By Jim Gain
This blog series chronicles the adventures that Rich Brown and I experienced on our quest to find and photograph the amazing birds of Southeast Arizona in May of 2022.
- Operation PhotoTrogon Stop #9 – Santa Rita Mountains
- Operation PhotoTrogon – Finito
- Operation PhotoTrogon Stop #8 – Paton Center Redux
- Operation PhotoTrogon Stop #7 – Ash Canyon Bird Sanctuary Redux
- Operation PhotoTrogon Stop #6 – Carr Canyon
IN SEARCH OF WHITE-EARED HUMMINGBIRDS
This morning’s destination was to include my first ever visit up Miller Canyon to visit Beatty’s Guest Ranch. This hummingbird hotspot is at the end of Miller Canyon Road, 2.6 miles from Hwy 92 up a bumpy dirt road. At the end of the road we found a Forest Service parking area with trail access into the Miller Peak Wilderness Area, but that wasn’t our destination. We parked in that lot and walked the short distance up the road to Beatty’s Guest Ranch.

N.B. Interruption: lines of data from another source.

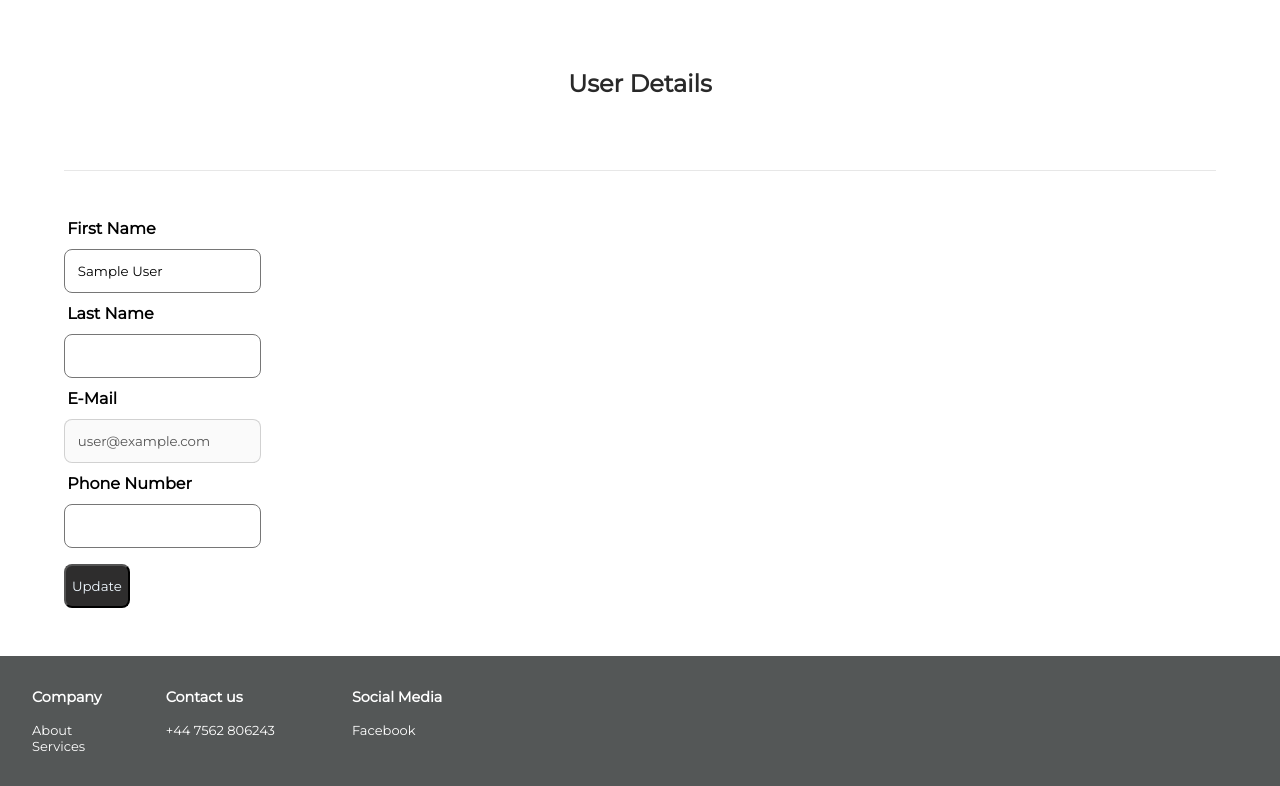
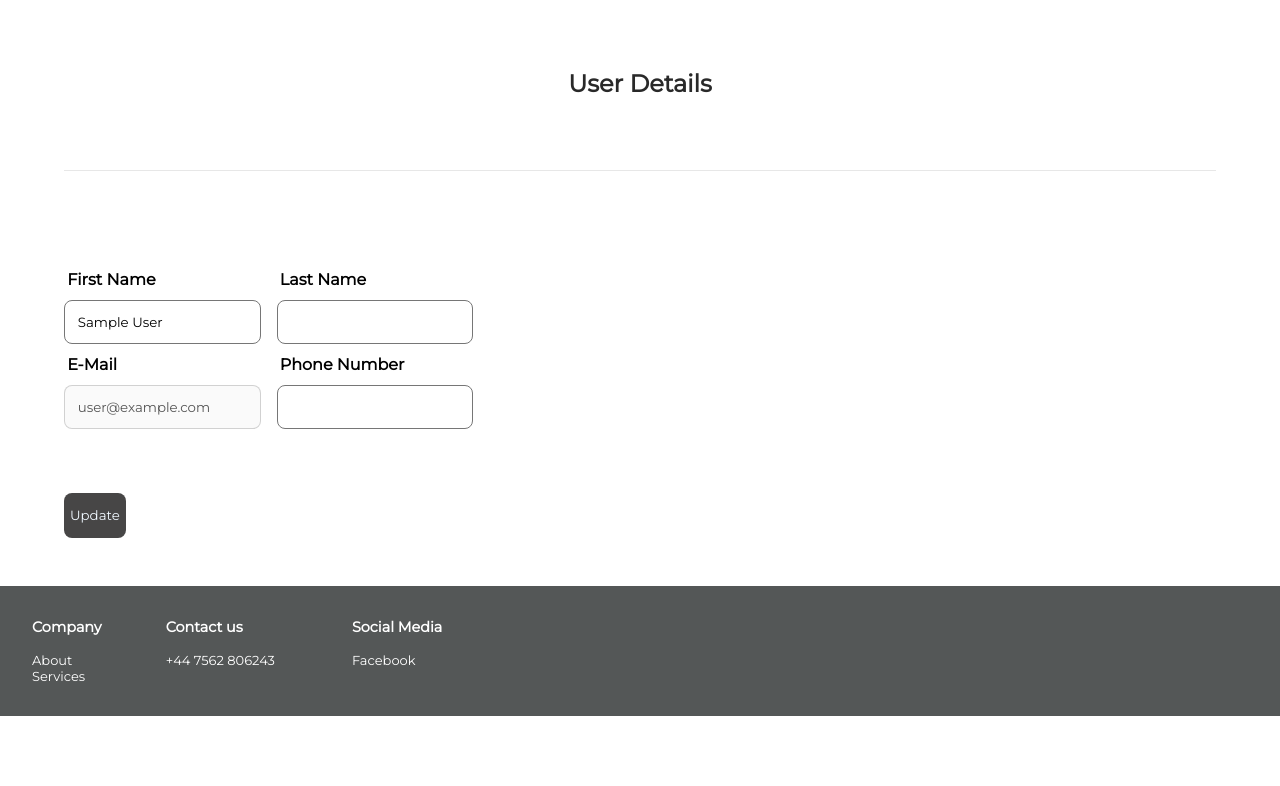
Before and after one commit to mateuszchrostowski/AJGasSafety-Frontend, a React (Create React App) app: page /profile in a window 1280 px wide. Shown: the part 482-1268 px from the top of the page. After the commit the page ends 1198 px from the top, so only its background shows below. Built offline with nearby package versions, Linux system fonts and the light colour scheme; no server answers; the database is empty; sample sign-in values are in the browser's storage.

Commit message:
Profile Component Update

```diff
--- a/src/Components/Contact.js
+++ b/src/Components/Contact.js
@@ -37,7 +37,7 @@ function Contact() {
 
 
 function Map() {
-    const center = useMemo(() => ({ lat: 52.09259, lng: -1.947 }), []);
+    const center = useMemo(() => ({ lat: 52.085300, lng: -1.965394 }), []);
 
     return (
         <GoogleMap zoom={13} center={center} mapContainerClassName="map-container">
--- a/src/Components/Profile.js
+++ b/src/Components/Profile.js
@@ -83,7 +83,7 @@ export default function Profile() {
             </section>
             <div className='devider'></div>
             <section className='section-profile-grid'>
-                <div>
+                <div className="profile-option">
                     <h4 className="profile-title">First Name</h4>
                     <input
                         placeholder={!currentUser.displayName ? "Not set" : null}
@@ -91,7 +91,7 @@ export default function Profile() {
                         ref={nameRef}>
                     </input>
                 </div>
-                <div>
+                <div className="profile-option">
                     <h4 className="profile-title">Last Name</h4>
                     <input
                         placeholder={userData && !userData.lastName ? "Not set" : null}
@@ -99,11 +99,11 @@ export default function Profile() {
                         ref={lastNameRef}>
                     </input>
                 </div>
-                <div>
+                <div className="profile-option">
                     <h4 className="profile-title">E-Mail</h4>
                     <input type="email" value={currentUser.email} disabled></input>
                 </div>
-                <div>
+                <div className="profile-option">
                     <h4 className="profile-title">Phone Number</h4>
                     <input
                         type="number"
@@ -112,7 +112,10 @@ export default function Profile() {
                         ref={telRef}>
                     </input>
                 </div>
-                <button onClick={() => handleUpdateProfile(nameRef.current.value, lastNameRef.current.value, telRef.current.value)}>Update</button>
+            </section>
+            <section>
+            <button onClick={() => handleUpdateProfile(nameRef.current.value, lastNameRef.current.value, telRef.current.value)}>Update
+                </button>
             </section>
         </div>)
 
--- a/src/Components/SignUp.js
+++ b/src/Components/SignUp.js
@@ -54,7 +54,7 @@ export default function Signup() {
                 })
             }
             )
-            navigate('/')
+            navigate('/profile')
         } catch {
             setErrorMessage("Failed to create an account")
             NotificationManager.error(errorMessage, errorTitle)
--- a/src/Styles/App.css
+++ b/src/Styles/App.css
@@ -92,11 +92,18 @@ section,
 
 button {
     margin-top: 0.5rem;
-    background-color: rgba(20, 19, 19, 0.885);
+    background-color: rgba(20, 19, 19, 0.781);
     color: aliceblue;
     height: 2.8rem;
+    border-style: none;
     border-radius: .5rem;
     font-family: 'Montserrat';
+    transition: .15s;
+}
+
+button:hover {
+    background-color: rgba(136, 66, 1, 0.788);
+    transition: .15s;
 }
 
 nav {
--- a/src/Styles/Profile.css
+++ b/src/Styles/Profile.css
@@ -6,3 +6,21 @@
 .profile-title {
     text-align: left;
 }
+
+.profile-option {
+    margin-right: 1rem;
+}
+
+.section-profile-grid {
+    display: grid;
+    grid-template-columns: min-content min-content;
+    float: left;
+    width: 90%;
+}
+
+@media screen and (max-width: 460px) {
+    .section-profile-grid {
+        justify-content: center;
+        float: none;
+    }
+}
```
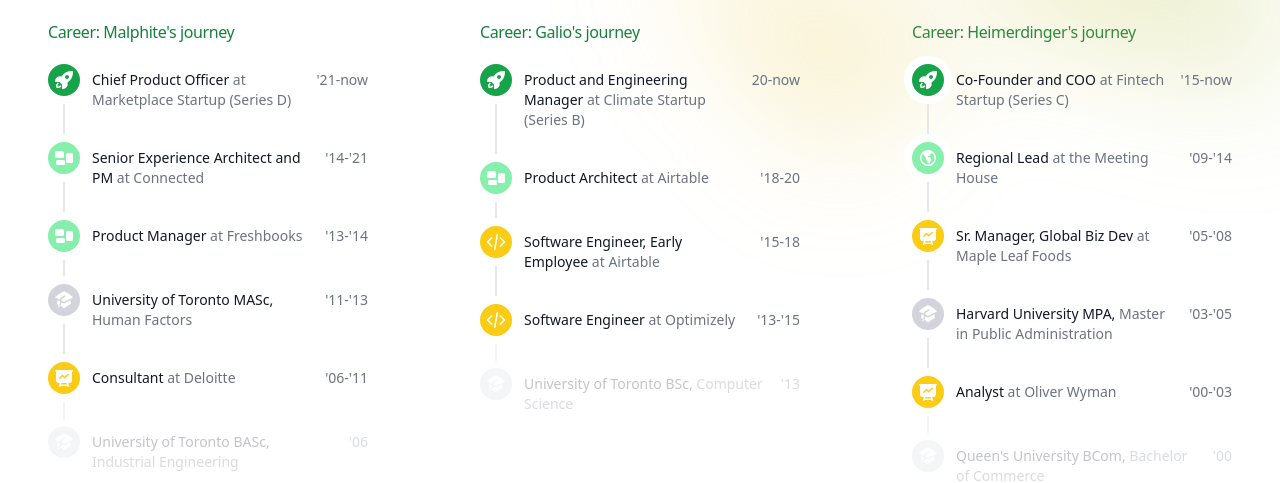
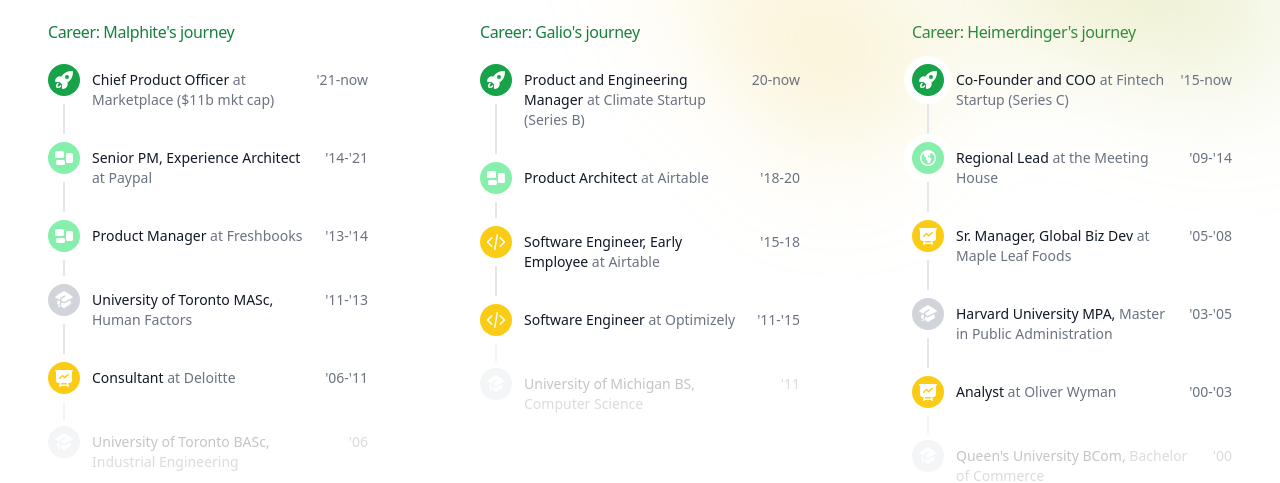
Before and after one commit to hudyu17/matcha, a Next.js app: page / in a window 1280 px wide. Shown: the part 630-1113 px from the top of the page. Built offline with nearby package versions, Linux system fonts and the light colour scheme.

Commit message:
path changes

```diff
--- a/src/components/Pathways.js
+++ b/src/components/Pathways.js
@@ -10,7 +10,7 @@
       {
         id: 1,
         content: 'Chief Product Officer',
-        target: 'at Marketplace Startup (Series D)',
+        target: 'at Marketplace ($11b mkt cap)',
         href: '#',
         date: "'21-now",
         datetime: '2020-09-20',
@@ -19,8 +19,8 @@
       },
       {
         id: 2,
-        content: 'Senior Experience Architect and PM',
-        target: 'at Connected',
+        content: 'Senior PM, Experience Architect',
+        target: 'at Paypal',
         href: '#',
         date: "'14-'21",
         datetime: '2020-09-20',
@@ -109,17 +109,17 @@
         content: 'Software Engineer',
         target: 'at Optimizely',
         href: '#',
-        date: "'13-'15",
+        date: "'11-'15",
         datetime: '2020-09-30',
         icon: CodeBracketIcon,
         iconBackground: 'bg-yellow-400',
       },
       {
         id: 5,
-        content: 'University of Toronto BSc,',
+        content: 'University of Michigan BS,',
         target: 'Computer Science',
         href: '#',
-        date: "'13",
+        date: "'11",
         datetime: '2020-10-04',
         icon: AcademicCapIcon,
         iconBackground: 'bg-gray-300',
--- a/src/pages/index.js
+++ b/src/pages/index.js
@@ -3,8 +3,8 @@
 import { Inter } from '@next/font/google'
 import styles from '@/styles/Home.module.css'
 import Hero from '@/components/Hero'
-import Pathways from '@/components/Preview'
-import Preview from '@/components/Pathways'
+import Preview from '@/components/Preview'
+import Pathways from '@/components/Pathways'
 import CTA from '@/components/CTA'
 import FAQ from '@/components/FAQ'
 
@@ -24,8 +24,8 @@
         <link rel="manifest" href="/site.webmanifest"/>
       </Head>
       <Hero/>
+      <Pathways/>
       <Preview/>
-      <Pathways/>
       <FAQ/>
       <CTA/>
     </div>
```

ABOUT THE GUEST RANCH
Long known to locals as a source of pesticide-free apples, eggs, honey, and beeswax, the orchard has become the hottest hummingbird-watching spot in Arizona. Owners Tom and Edith Beatty had long fed birds around their home and rental cabins, but in spring of 1998 they added a hummingbird feeding station and hummingbird/butterfly garden for the enjoyment of day visitors. The payoff has been 15 species of hummingbirds (up to 13 at one time) plus an astonishing variety of naturally occurring hybrids. The Beattys have added bleachers, a picnic table and a shade canopy to the Controlled Access Site (CAS) for visitors’ comfort.
We walked towards the entrance not knowing exactly where to go and we found a pretty Archway with the name Betty’s guest house. There was a little gazebo in front with two hummingbird feeders that was actively feeding several different hummingbirds.
I know that this location is a top spot for burgers and it didn’t seem like two hummingbird feeders was what we were supposed to be looking for. We looked around at many different signs walked down the road a ways and just didn’t seem to figure out where we were supposed to go.
We went back to the gazebo and photographed a couple of Rivoli‘s Hummingbirds and Broad-billed Hummingbird.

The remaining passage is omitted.